Emergency Provider's Ability to Stratify Risk of Renal Calculi Prior to CT Scan Confirmation
Jasmine Pierre, M.D., Nicole Nadel, D.O.
Objective: The study purpose was to determine how well emergency medicine providers are able to predict the likelihood of renal calculi based on clinical presentation and urinalysis prior to confirmation by unenhanced computed tomography (CT) scan.
Methods: We enrolled a consecutive cohort of adults presenting to the ED of an urban teaching hospital whose clinical presentation was suspicious enough for renal colic to warrant confirmation by CT imaging during a two month period. Patients were enrolled when an order for CT without contrast was placed to rule out renal calculi, at which time the EM provider (attending, resident, or physician assistant) also predicted the probability of the presumed diagnosis. The provider’s predications were stratified into 5 risk categories (0-20%, 20-40%, 40-60%, 60-80%, 80-100%).
Results: 148 adult patients were enrolled during the study period. 58 (40%) patients were not found to have CT confirmed renal calculi. 78 (53%) patients were found to have radiographic evidence of a stone. 11 (7%) patients were found to have CT evidence of renal calculi, without the actual presence of a stone, and were excluded from the study. 1 patient was found to have an alternative diagnosis of diverticulitis and was excluded. When EM providers predicted there was 0-20% chance o f a renal calculi, our study showed that 20% (2/10) had a definite stone. When a 20-40% chance was predicted, 36% (5/14) patients had a definite stone. When a 40-60% chance was predicted, 34% (11/32) patients had a definite stone. When a 60-80% chance was predicted, 69% (29/42) patients had a definite stone. When a 80-100% chance was predicted, 82% (31/38) patients had a definite stone.
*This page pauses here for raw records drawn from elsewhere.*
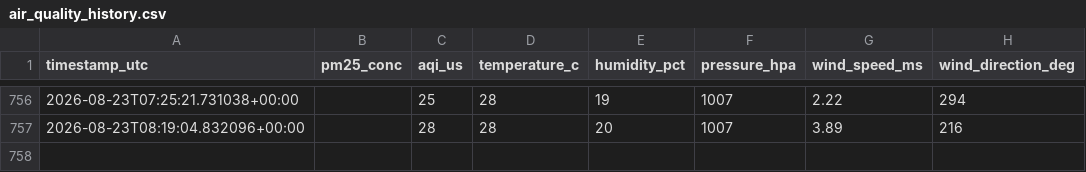
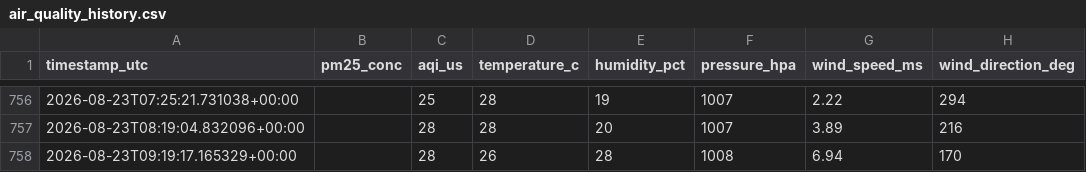
Before and after one commit to ilihan16072008-create/pm25-forecasting-almaty, a CSV file: data/air_quality_history.csv, drawn as a sheet; only a part is shown, gaps mark what is left out.

```diff
--- a/data/air_quality_history.csv
+++ b/data/air_quality_history.csv
@@ -757 +757,2 @@ timestamp_utc,pm25_conc,aqi_us,temperature_c,humidity_pct,pressure_hpa,wind_spee
 2026-08-23T08:19:04.832096+00:00,,28,28,20,1007,3.89,216
+2026-08-23T09:19:17.165329+00:00,,28,26,28,1008,6.94,170
```
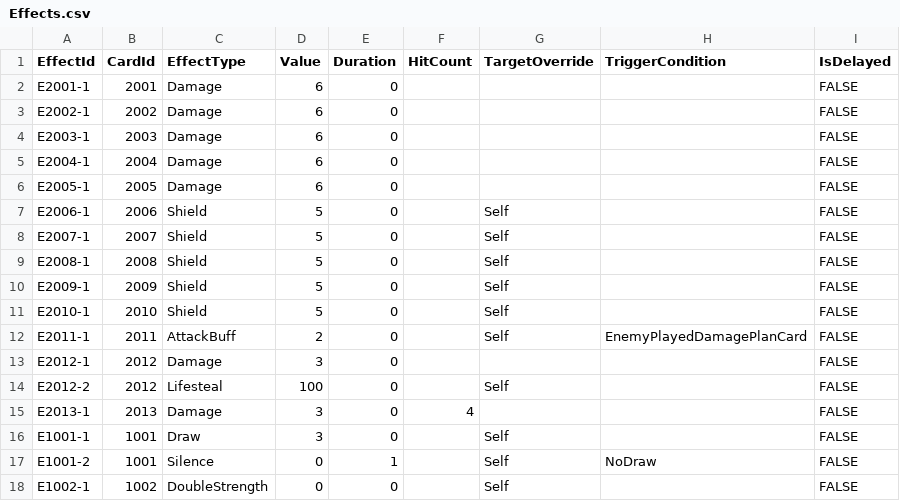
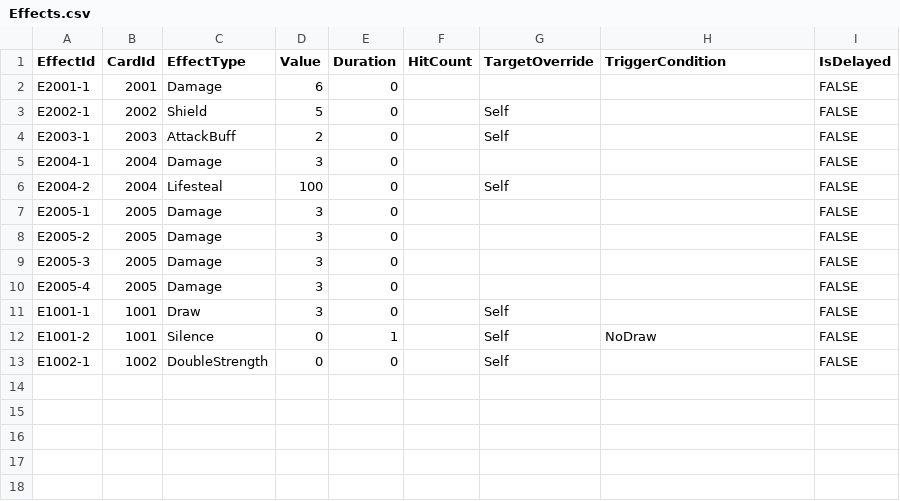
Before and after one commit to bochurhan/Card_Moba, a CSV file: Config/Excel/Effects.csv, drawn as a sheet.

```diff
--- a/Config/Excel/Effects.csv
+++ b/Config/Excel/Effects.csv
@@ -2,15 +2,10 @@ EffectId,CardId,EffectType,Value,Duration,HitCount,TargetOverride,TriggerConditi
 E2001-1,2001,Damage,6,0,,,,FALSE
-E2002-1,2002,Damage,6,0,,,,FALSE
-E2003-1,2003,Damage,6,0,,,,FALSE
-E2004-1,2004,Damage,6,0,,,,FALSE
-E2005-1,2005,Damage,6,0,,,,FALSE
-E2006-1,2006,Shield,5,0,,Self,,FALSE
-E2007-1,2007,Shield,5,0,,Self,,FALSE
-E2008-1,2008,Shield,5,0,,Self,,FALSE
-E2009-1,2009,Shield,5,0,,Self,,FALSE
-E2010-1,2010,Shield,5,0,,Self,,FALSE
-E2011-1,2011,AttackBuff,2,0,,Self,EnemyPlayedDamagePlanCard,FALSE
-E2012-1,2012,Damage,3,0,,,,FALSE
-E2012-2,2012,Lifesteal,100,0,,Self,,FALSE
-E2013-1,2013,Damage,3,0,4,,,FALSE
+E2002-1,2002,Shield,5,0,,Self,,FALSE
+E2003-1,2003,AttackBuff,2,0,,Self,,FALSE
+E2004-1,2004,Damage,3,0,,,,FALSE
+E2004-2,2004,Lifesteal,100,0,,Self,,FALSE
+E2005-1,2005,Damage,3,0,,,,FALSE
+E2005-2,2005,Damage,3,0,,,,FALSE
+E2005-3,2005,Damage,3,0,,,,FALSE
+E2005-4,2005,Damage,3,0,,,,FALSE
 E1001-1,1001,Draw,3,0,,Self,,FALSE
```
Also changed, not shown: Config/Excel/Cards.csv, 24 other files.
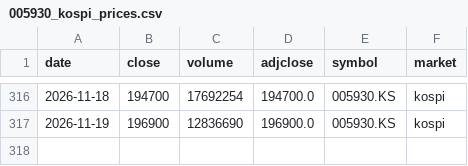
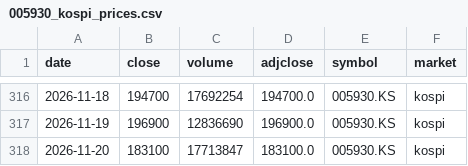
Before and after one commit to sjeon87/samsung-price, a CSV file: data/005930_kospi_prices.csv, drawn as a sheet; only a part is shown, gaps mark what is left out.

```diff
--- a/data/005930_kospi_prices.csv
+++ b/data/005930_kospi_prices.csv
@@ -317 +317,2 @@ date,close,volume,adjclose,symbol,market
 2026-11-19,196900,12836690,196900.0,005930.KS,kospi
+2026-11-20,183100,17713847,183100.0,005930.KS,kospi
```
Also changed, not shown: data/005930_kospi_psu.csv, data/005930_kospi_vwap.csv.
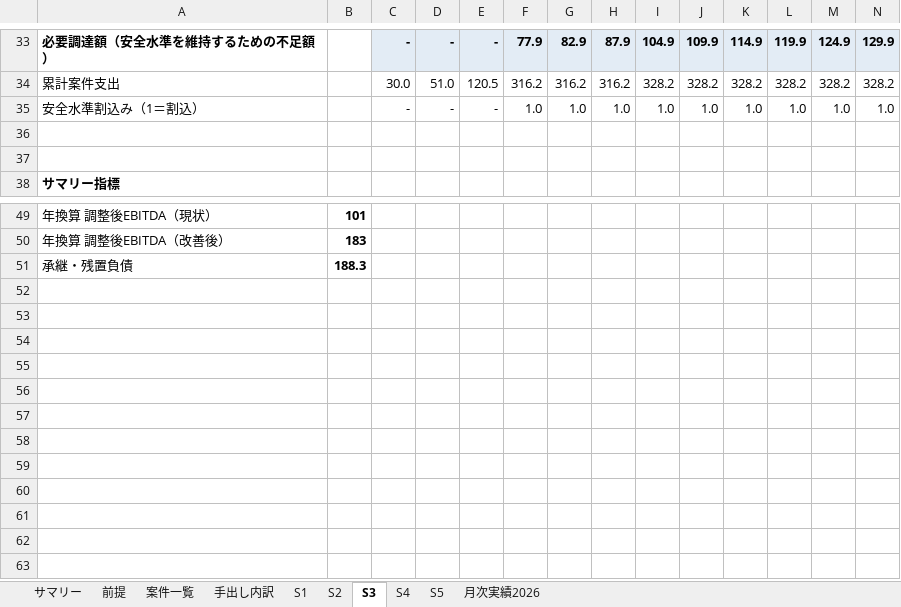
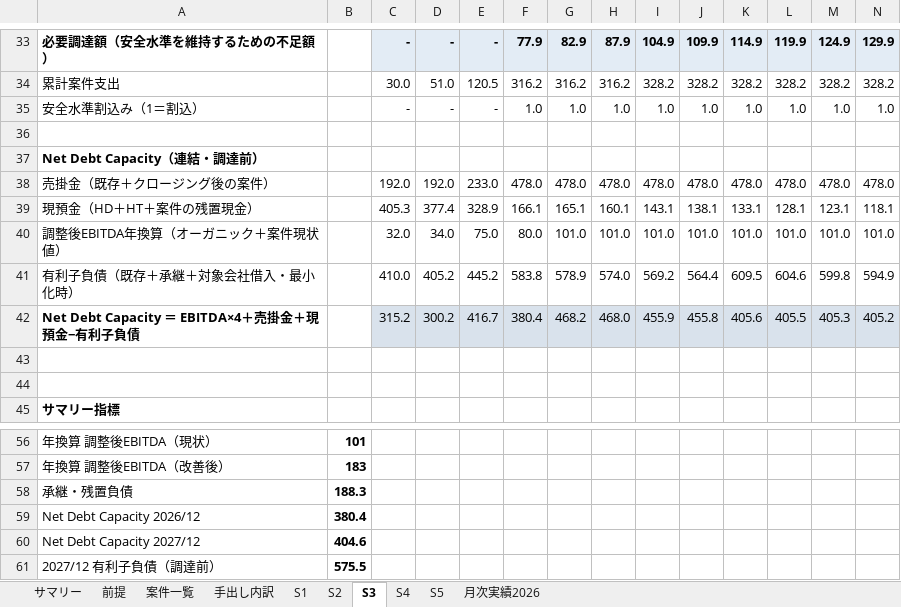
Before and after one commit to hmoriyama-cyber/Moriyama, an Excel workbook: EEFUL_資金計画_シナリオ別月次.xlsx, sheet S3, drawn as a sheet; only a part is shown, gaps mark what is left out; values as stored, in another font and other column widths than the file's, no borders; rows hold the shown columns only; the diff names each change by its address in the sheet, - before the commit and + after, or states it on an @@ line.

```diff
--- a/EEFUL_資金計画_シナリオ別月次.xlsx (sheet S3)
+++ b/EEFUL_資金計画_シナリオ別月次.xlsx (sheet S3)
+row 37: Net Debt Capacity（連結・調達前）
+row 38: 売掛金（既存＋クロージング後の案件） |  | 192.0 | 192.0 | 233.0 | 478.0 | 478.0 | 478.0 | 478.0 | 478.0 | 478.0 | 478.0 | 478.0 | 478.0
+row 39: 現預金（HD＋HT＋案件の残置現金） |  | 405.3 | 377.4 | 328.9 | 166.1 | 165.1 | 160.1 | 143.1 | 138.1 | 133.1 | 128.1 | 123.1 | 118.1
+row 40: 調整後EBITDA年換算（オーガニック＋案件現状値） |  | 32.0 | 34.0 | 75.0 | 80.0 | 101.0 | 101.0 | 101.0 | 101.0 | 101.0 | 101.0 | 101.0 | 101.0
+row 41: 有利子負債（既存＋承継＋対象会社借入・最小化時） |  | 410.0 | 405.2 | 445.2 | 583.8 | 578.9 | 574.0 | 569.2 | 564.4 | 609.5 | 604.6 | 599.8 | 594.9
+row 42: Net Debt Capacity ＝ EBITDA×4＋売掛金＋現預金−有利子負債 |  | 315.2 | 300.2 | 416.7 | 380.4 | 468.2 | 468.0 | 455.9 | 455.8 | 405.6 | 405.5 | 405.3 | 405.2
+row 43: (empty)
+row 59: Net Debt Capacity 2026/12 | 380.4
+row 60: Net Debt Capacity 2027/12 | 404.6
+row 61: 2027/12 有利子負債（調達前） | 575.5
```
Also changed, not shown: sheet サマリー, sheet S1, sheet S2, sheet S4, sheet S5, sheet 前提, 1 more sheet, formulas that keep their value, charts or pictures.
Conclusion: Emergency providers ordering CT imaging on patients with suspected renal calculi are able to accurately predict the likelihood of the diagnosis.